The statement shifts gears to discuss the process to be used to remove uncertainty. This is where the statement could have started and ended. The difference between activities that allow tax credit for research spending and activities that allow only tax deduction for research spending is that creditworthy activities must involve an “experimentation process” while deductible research expenditures do not rely on conducting a process of experimentation. IRC §41 (d) (1). Here the court could possibly have ruled more firmly that the taxpayer was not engaging in a systematic activity that was an experimental process, but when it said this the court said a lot that was unnecessary and wrong. The court found that the taxpayer only ran uncreditworthy quality control tests because “[i]t developed [internal] Standards to meet your own needs, but also to comply with prescribed standards from recognized industry organizations. “The court confused experimental testing with quality control testing. Quality control testing takes place after a product is designed and after the production system used to make the product has been designed. Quality Control Tests are used to determine whether the taxpayer is making the product he is designing after all design uncertainties have been resolved The identity of the test source is immaterial. Engineers develop failure modes and effect analyzes in-house to design products. These tests are even experimental processes. Although they were developed in-house. Tests ordered by external organizations – for example the federal government – can also be experimental Processes, but none of it converts the tests from experimental tests to quality control tests.

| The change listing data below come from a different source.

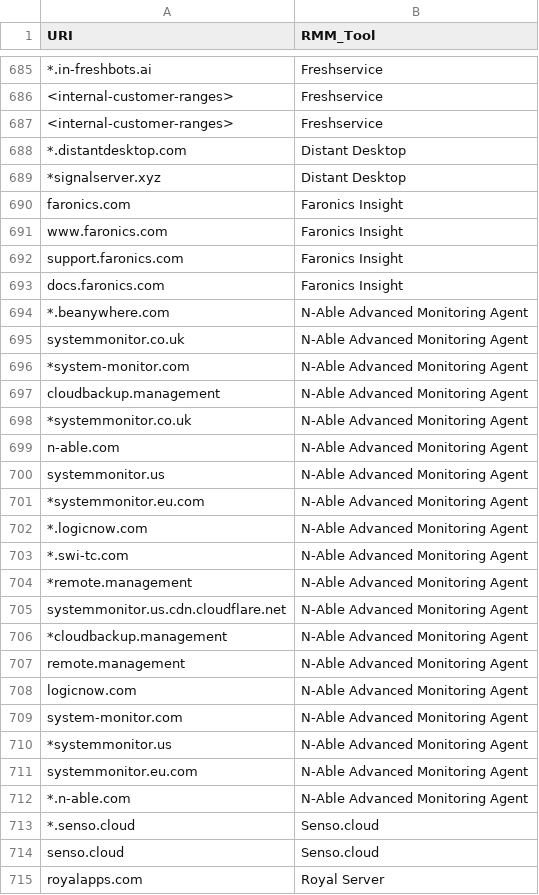
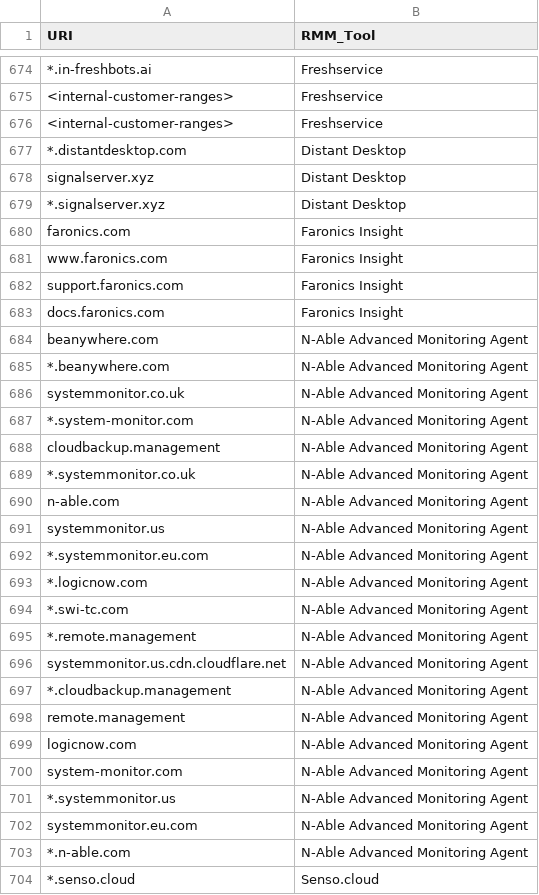
Before and after one commit to magicsword-io/LOLRMM, a CSV file: website/public/api/rmm_domains.csv, drawn as a sheet; only a part is shown, gaps mark what is left out; the shorter side is filled out with more unchanged rows; addresses are those after the commit; the diff covers the shown part only; the diff names each change by its address in the sheet, - before the commit and + after, or states it on an @@ line.

```diff
--- a/website/public/api/rmm_domains.csv
+++ b/website/public/api/rmm_domains.csv
+row 678: signalserver.xyz | Distant Desktop
-A679 (URI): *signalserver.xyz
+A679 (URI): *.signalserver.xyz
+row 684: beanywhere.com | N-Able Advanced Monitoring Agent
-A687 (URI): *system-monitor.com
+A687 (URI): *.system-monitor.com
-A689 (URI): *systemmonitor.co.uk
+A689 (URI): *.systemmonitor.co.uk
-A692 (URI): *systemmonitor.eu.com
+A692 (URI): *.systemmonitor.eu.com
-A695 (URI): *remote.management
+A695 (URI): *.remote.management
-A697 (URI): *cloudbackup.management
+A697 (URI): *.cloudbackup.management
-A701 (URI): *systemmonitor.us
+A701 (URI): *.systemmonitor.us
```
Also changed, not shown: 17 added rows, 28 removed rows and 22 edited cells elsewhere in this file, website/public/api/rmm_tools.csv, 55 other files.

An experimentation process must be based on principles of the physical or biological sciences, engineering or computer science. Finding that the taxpayer’s audit was not an experimental procedure, the court found that the audit did not result in the tests required for the “design and manufacture of complex products such as bridges, satellites, computers or other products for which that Expertise is required, is required. ” to be constructed by an engineer. “It doesn’t require the product to be” complex. “The court made this out of all the stuff. Also, the court relied on the language in a Congressional Committee report to request that the technology be” high. “It is not a legal or regulatory requirement that the technology be “high” and the court should not give the Commissioner a new, unsupported and vague reason to ban research credits.

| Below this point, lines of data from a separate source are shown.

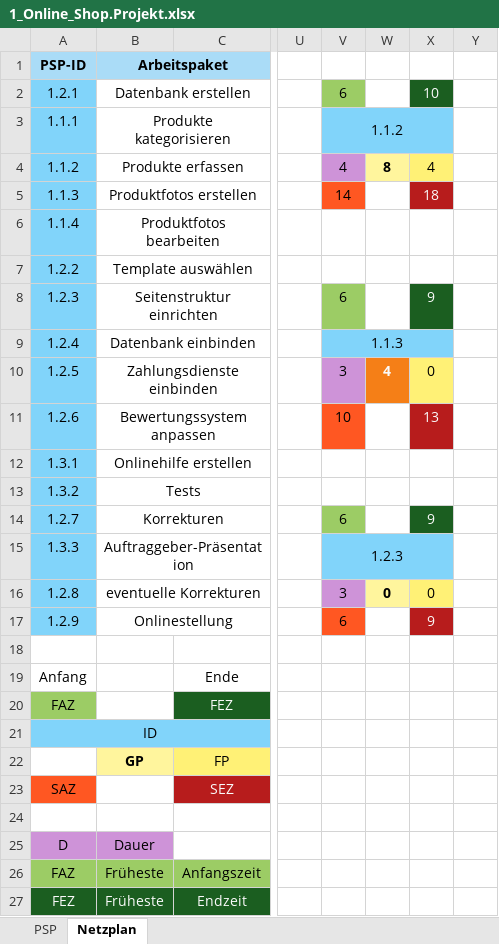
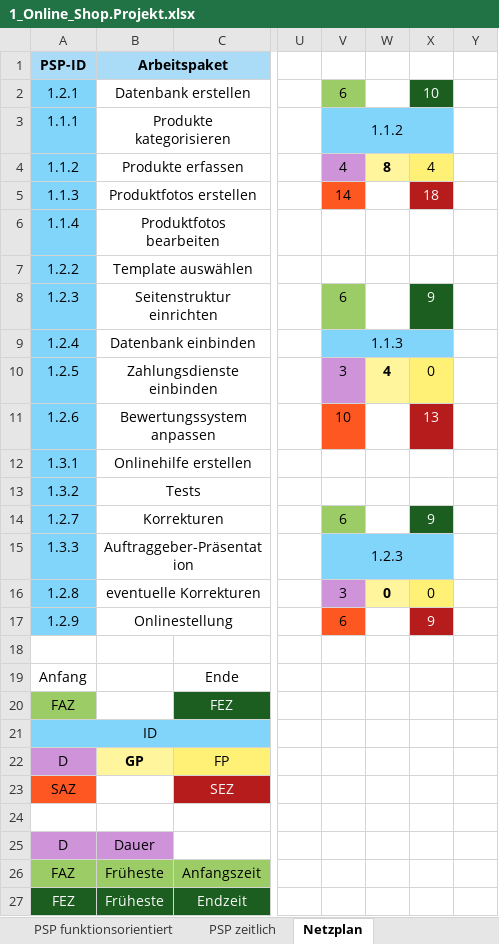
Before and after one commit to SebastianMeisel/QM_PM, an Excel workbook: Übungen/1_Online_Shop.Projekt.xlsx, sheet Netzplan, drawn as a sheet; only a part is shown, gaps mark what is left out; values as stored, in another font and other column widths than the file's, no borders; charts and pictures and conditional formats not drawn; the diff names each change by its address in the sheet, - before the commit and + after, or states it on an @@ line.

Commit message:
PSP zeitlich

```diff
--- a/Übungen/1_Online_Shop.Projekt.xlsx (sheet Netzplan)
+++ b/Übungen/1_Online_Shop.Projekt.xlsx (sheet Netzplan)
-sheet tab: PSP
+sheet tab: PSP funktionsorientiert
+sheet tab: PSP zeitlich
@@ W10 fill: #F57F17 → #FFF59D, text colour: #FAFAFA → black @@
-A22: (empty)
+A22: D
-A22 fill: none
+A22 fill: #CE93D8
```
Also changed, not shown: sheet PSP funktionsorientiert.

The court eventually discussed Leon Max’s unqualified activities “relating to style, taste and seasonal design factors”. These activities are indeed not qualified, IRC §41 (d) (3) (B), but the court then determines that “even non-disqualified activities have not undergone any experimental process”. This statement makes no sense as style, taste, and seasonal design factors can never be experimented with. Why should it be said that the taxpayer did not conduct an experimentation process for activities for which an experimentation process can never be done? The court may have been confused about the circumstances under which the cost of these activities could qualify as qualified research costs, even though these activities themselves were not the subject of an experimental trial. Again, confusion in the court’s analysis can give the Commissioner new unsupported reasons not to allow research credits.
© 2021 Miller, Canfield, Paddock and Stone PLC National Law Review, Volume XI, Number 113